Slice SPAM to desired thickness. Place SPAM slices in hot duck fat in a cast iron skillet. Brown on each side until crisp on the outside. Remove slices onto paper towels to drain.
In a small saucepan, melt 2 ounces of brie cheese and 1 tablespoon of cream. Add 1/4 teaspoon dried mustard and herbs.
Slice baguette lengthwise. Open and spread on softened butter. Toast or grill bread.
To assemble sandwich, spread both sides of bread with fig jam. Lay slices of SPAM on top. Pour cheese sauce over SPAM. Add onions and garlic on top. Add finely sliced granny smith apples. Cover with top bread. Slice into sections.
Source: Great American SPAM Championship winner Jennifer Dickie’s SPAMALOT Sandwich
“My friend was Lancelot and (the play) just stayed in my mind. When I saw the SPAM contest, I thought, ‘OK, I gotta do something with that,’” she said.
A fan of French cuisine, Dickie was inspired to create her own recipe after eating a sandwich with brie, apples and fig jam — key ingredients in her own culinary creation.

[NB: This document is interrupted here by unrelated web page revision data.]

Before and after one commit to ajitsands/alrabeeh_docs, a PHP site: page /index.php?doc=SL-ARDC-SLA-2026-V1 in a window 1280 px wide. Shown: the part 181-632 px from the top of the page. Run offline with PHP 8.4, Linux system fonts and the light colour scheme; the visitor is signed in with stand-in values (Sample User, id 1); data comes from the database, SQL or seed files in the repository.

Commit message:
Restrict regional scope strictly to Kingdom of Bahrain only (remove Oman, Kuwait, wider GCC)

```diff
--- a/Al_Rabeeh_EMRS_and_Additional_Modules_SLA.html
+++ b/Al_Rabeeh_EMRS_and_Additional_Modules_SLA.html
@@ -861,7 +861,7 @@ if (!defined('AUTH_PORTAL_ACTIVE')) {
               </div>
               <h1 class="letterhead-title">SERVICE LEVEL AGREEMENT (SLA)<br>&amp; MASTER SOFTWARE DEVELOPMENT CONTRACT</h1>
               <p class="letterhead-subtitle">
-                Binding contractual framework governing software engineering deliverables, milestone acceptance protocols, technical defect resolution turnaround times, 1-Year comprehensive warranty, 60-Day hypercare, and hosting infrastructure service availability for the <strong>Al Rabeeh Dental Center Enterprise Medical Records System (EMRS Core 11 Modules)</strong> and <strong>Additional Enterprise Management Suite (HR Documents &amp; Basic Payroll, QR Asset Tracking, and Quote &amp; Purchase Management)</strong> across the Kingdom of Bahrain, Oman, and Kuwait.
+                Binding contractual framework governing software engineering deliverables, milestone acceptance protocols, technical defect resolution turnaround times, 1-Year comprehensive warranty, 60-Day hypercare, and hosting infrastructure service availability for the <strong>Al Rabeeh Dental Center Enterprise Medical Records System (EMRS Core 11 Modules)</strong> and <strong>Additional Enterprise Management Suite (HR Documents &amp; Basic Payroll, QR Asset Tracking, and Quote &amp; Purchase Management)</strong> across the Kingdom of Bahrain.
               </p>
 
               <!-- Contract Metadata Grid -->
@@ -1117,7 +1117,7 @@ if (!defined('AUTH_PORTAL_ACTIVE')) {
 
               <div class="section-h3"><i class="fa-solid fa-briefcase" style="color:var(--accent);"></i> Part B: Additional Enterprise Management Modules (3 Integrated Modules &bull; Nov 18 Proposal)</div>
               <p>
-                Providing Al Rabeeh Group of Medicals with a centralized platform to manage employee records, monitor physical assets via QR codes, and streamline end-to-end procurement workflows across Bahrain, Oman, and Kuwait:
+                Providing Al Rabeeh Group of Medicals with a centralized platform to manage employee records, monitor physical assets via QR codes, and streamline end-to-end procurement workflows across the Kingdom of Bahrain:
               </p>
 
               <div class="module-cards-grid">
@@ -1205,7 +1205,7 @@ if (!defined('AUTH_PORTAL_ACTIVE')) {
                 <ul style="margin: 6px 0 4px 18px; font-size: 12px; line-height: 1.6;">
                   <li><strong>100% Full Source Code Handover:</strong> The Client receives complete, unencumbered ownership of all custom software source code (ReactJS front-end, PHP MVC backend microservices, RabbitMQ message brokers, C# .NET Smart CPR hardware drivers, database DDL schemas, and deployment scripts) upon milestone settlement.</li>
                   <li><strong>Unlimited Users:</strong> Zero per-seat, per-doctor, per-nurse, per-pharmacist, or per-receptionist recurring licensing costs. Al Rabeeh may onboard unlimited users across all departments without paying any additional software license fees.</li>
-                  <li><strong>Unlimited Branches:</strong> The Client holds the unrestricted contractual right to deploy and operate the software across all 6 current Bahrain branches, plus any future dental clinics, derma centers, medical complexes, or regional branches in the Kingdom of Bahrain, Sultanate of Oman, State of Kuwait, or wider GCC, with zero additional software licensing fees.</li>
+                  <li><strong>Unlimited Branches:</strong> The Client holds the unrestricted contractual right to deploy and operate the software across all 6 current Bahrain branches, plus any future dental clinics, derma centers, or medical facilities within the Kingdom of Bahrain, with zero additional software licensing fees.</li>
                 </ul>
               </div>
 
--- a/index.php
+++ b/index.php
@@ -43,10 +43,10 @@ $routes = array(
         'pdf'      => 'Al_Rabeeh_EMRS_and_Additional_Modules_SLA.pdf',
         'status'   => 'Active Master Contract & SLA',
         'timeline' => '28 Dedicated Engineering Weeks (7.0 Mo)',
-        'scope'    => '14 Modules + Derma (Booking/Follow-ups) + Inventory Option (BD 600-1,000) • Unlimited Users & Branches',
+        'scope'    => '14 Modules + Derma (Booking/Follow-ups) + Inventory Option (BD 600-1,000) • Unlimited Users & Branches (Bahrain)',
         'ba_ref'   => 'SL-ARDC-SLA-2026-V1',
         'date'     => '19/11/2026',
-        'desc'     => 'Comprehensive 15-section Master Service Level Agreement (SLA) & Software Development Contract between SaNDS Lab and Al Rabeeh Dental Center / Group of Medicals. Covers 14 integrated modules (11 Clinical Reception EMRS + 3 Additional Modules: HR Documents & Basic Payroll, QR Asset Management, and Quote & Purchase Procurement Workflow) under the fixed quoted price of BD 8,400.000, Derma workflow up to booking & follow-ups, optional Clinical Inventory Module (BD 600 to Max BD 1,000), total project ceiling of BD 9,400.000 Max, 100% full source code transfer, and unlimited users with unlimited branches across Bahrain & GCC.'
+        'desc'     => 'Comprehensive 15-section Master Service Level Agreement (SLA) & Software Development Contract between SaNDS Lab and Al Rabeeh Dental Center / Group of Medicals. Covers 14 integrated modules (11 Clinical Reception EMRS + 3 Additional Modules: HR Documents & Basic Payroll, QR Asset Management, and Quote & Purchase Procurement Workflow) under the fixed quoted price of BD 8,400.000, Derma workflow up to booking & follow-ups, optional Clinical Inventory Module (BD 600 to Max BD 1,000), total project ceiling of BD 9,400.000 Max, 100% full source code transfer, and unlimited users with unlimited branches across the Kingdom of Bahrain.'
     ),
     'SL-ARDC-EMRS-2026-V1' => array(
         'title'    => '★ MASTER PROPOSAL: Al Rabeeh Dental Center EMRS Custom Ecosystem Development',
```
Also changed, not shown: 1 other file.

Because of the uniqueness of the contest, and the unusual ingredient, she just had to enter to see if she could meld the French and American tastes.
Dickie also scored points with the judges for her presentation, which included an old-fashioned jug filled with purple Kool Aid and parchment paper-wrapped sandwiches — for a rustic effect.
She competed with her mother in cooking contests for many years starting as a teenager. She has her mother’s ribbons that date back to 1950, when her mom was entering a variety of baked goods into the contests.
Dickie has won honors for her caramels and other goodies, including peanut brittle, toffee, cookies, yeast breads and cakes.
“Normally, it is baking,” she said. “That’s why I had to try something different.”
She’s gotten into the contests again in recent years after a friend encouraged her to share her baked goods.
Dickie’s win in the competition got her an apron and a rosette, as well as $150 in prizes. She’s now a part of the national contest that will be judged early next year.
For those who’d like to try the recipe, she said it’s not necessary to have all the ingredients. Substitutions can be made.
“I will say that most people don’t have duck fat in their refrigerator, but it can be substituted with olive oil and butter for flavor,” she said.